Stored entries:
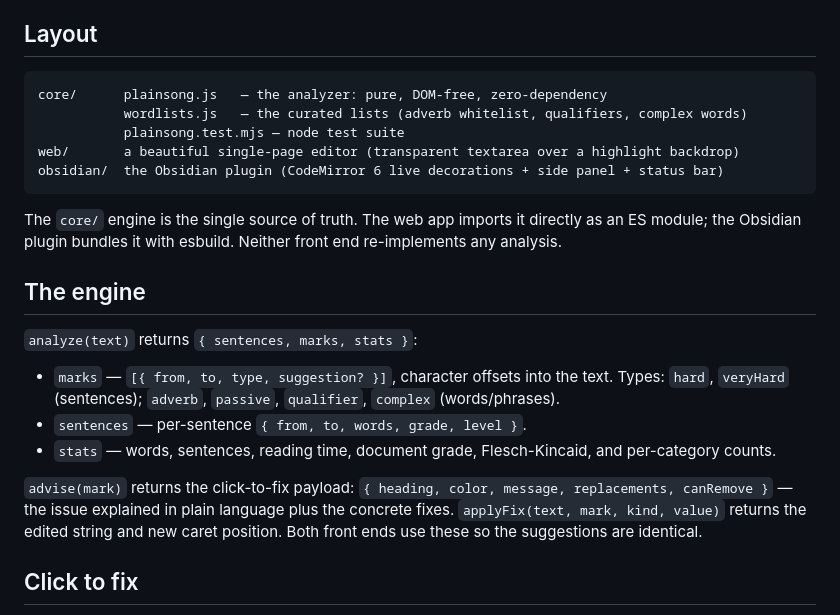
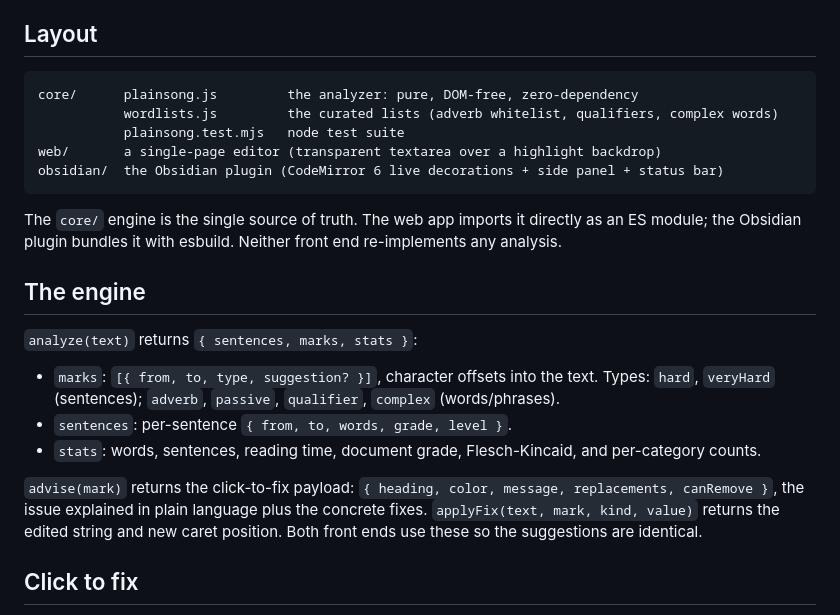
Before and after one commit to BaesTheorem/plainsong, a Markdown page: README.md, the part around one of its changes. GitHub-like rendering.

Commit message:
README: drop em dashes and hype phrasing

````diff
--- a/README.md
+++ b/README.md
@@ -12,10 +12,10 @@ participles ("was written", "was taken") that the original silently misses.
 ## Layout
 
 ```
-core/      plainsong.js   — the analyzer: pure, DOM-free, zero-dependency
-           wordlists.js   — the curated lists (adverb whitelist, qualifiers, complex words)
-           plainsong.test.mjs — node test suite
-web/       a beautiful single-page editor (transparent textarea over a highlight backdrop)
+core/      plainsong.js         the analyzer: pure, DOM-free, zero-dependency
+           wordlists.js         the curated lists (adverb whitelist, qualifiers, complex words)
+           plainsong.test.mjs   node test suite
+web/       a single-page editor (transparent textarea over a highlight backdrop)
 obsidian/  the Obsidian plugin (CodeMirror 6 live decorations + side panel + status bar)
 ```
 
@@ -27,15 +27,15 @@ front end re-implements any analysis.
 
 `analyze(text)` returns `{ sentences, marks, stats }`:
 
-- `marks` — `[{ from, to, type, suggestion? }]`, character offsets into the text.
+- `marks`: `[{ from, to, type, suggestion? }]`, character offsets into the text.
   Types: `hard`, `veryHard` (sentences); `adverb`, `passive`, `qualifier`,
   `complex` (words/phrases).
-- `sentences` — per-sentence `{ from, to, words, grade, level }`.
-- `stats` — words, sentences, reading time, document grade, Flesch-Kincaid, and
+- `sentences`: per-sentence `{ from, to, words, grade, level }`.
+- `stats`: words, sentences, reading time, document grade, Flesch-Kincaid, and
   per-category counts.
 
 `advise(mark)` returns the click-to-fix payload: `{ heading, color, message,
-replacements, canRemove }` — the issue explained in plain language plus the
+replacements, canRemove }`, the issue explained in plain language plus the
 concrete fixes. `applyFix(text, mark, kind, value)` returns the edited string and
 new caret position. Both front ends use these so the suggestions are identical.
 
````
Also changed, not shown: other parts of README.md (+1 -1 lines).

Exercise directions: If a line in the entries contains "sentences", copy it.

Solution for this problem:
 `analyze(text)` returns `{ sentences, marks, stats }`:
   Types: `hard`, `veryHard` (sentences); `adverb`, `passive`, `qualifier`,
-- `sentences` — per-sentence `{ from, to, words, grade, level }`.
-- `stats` — words, sentences, reading time, document grade, Flesch-Kincaid, and
+- `sentences`: per-sentence `{ from, to, words, grade, level }`.
+- `stats`: words, sentences, reading time, document grade, Flesch-Kincaid, and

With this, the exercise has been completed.